1Department of Biology, University of Pennsylvania, Philadelphia, PA 19104-6018, USA
2Department of Membrane Biochemistry, Max-Planck-Institute of Biochemistry, Martinsried 82152, Germany
3Graduate Group in Genomics and Computational Biology, University of Pennsylvania, Philadelphia, PA 19104-6018, USA
4Program in Cellular and Molecular Biology, University of Wisconsin-Madison, Madison, WI 53706, USA

Received 18 May 2010; Revised 4 July 2010; Accepted 12 July 2010

Academic Editor: Jerry Eichler

Copyright © 2010 Stefanie Storf et al. This is an open access article distributed under the Creative Commons Attribution License, which permits unrestricted use, distribution, and reproduction in any medium, provided the original work is properly cited.

Abstract

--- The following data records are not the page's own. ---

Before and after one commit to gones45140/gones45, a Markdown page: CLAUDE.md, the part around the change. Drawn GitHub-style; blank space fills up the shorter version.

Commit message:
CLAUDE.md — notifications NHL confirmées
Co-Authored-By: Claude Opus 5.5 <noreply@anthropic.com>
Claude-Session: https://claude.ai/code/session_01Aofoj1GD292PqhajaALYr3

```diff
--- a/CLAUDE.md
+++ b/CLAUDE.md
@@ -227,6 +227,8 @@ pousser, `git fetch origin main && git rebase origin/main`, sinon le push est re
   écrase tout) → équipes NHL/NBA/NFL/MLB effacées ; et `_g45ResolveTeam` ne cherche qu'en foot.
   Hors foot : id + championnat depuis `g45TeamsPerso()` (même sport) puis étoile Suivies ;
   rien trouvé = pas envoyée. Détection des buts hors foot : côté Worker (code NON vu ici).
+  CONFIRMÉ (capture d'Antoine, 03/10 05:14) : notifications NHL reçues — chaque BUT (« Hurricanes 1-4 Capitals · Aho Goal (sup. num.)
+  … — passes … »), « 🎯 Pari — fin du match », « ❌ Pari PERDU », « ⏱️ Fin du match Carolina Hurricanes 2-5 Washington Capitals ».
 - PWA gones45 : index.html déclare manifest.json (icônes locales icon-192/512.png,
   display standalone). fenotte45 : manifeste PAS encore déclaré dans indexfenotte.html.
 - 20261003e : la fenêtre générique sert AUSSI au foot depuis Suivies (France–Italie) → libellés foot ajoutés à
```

A conserved lipid-modified cysteine found in a protein motif commonly referred to as a lipobox mediates the membrane anchoring of a subset of proteins transported across the bacterial cytoplasmic membrane via the Sec pathway. Sequenced haloarchaeal genomes encode many putative lipoproteins and recent studies have confirmed the importance of the conserved lipobox cysteine for signal peptide processing of three lipobox-containing proteins in the model archaeon Haloferax volcanii. We have extended these in vivo analyses to additional Hfx. volcanii substrates, supporting our previous in silico predictions and confirming the diversity of predicted Hfx. volcanii lipoproteins. Moreover, using extensive comparative secretome analyses, we identified genes encodining putative lipoproteins across a wide range of archaeal species. While our in silico analyses, supported by in vivo data, indicate that most haloarchaeal lipoproteins are Tat substrates, these analyses also predict that many crenarchaeal species lack lipoproteins altogether and that other archaea, such as nonhalophilic euryarchaeal species, transport lipoproteins via the Sec pathway. To facilitate the identification of genes that encode potential haloarchaeal Tat-lipoproteins, we have developed TatLipo, a bioinformatic tool designed to detect lipoboxes in haloarchaeal Tat signal peptides. Our results provide a strong foundation for future studies aimed at identifying components of the archaeal lipoprotein biogenesis pathway.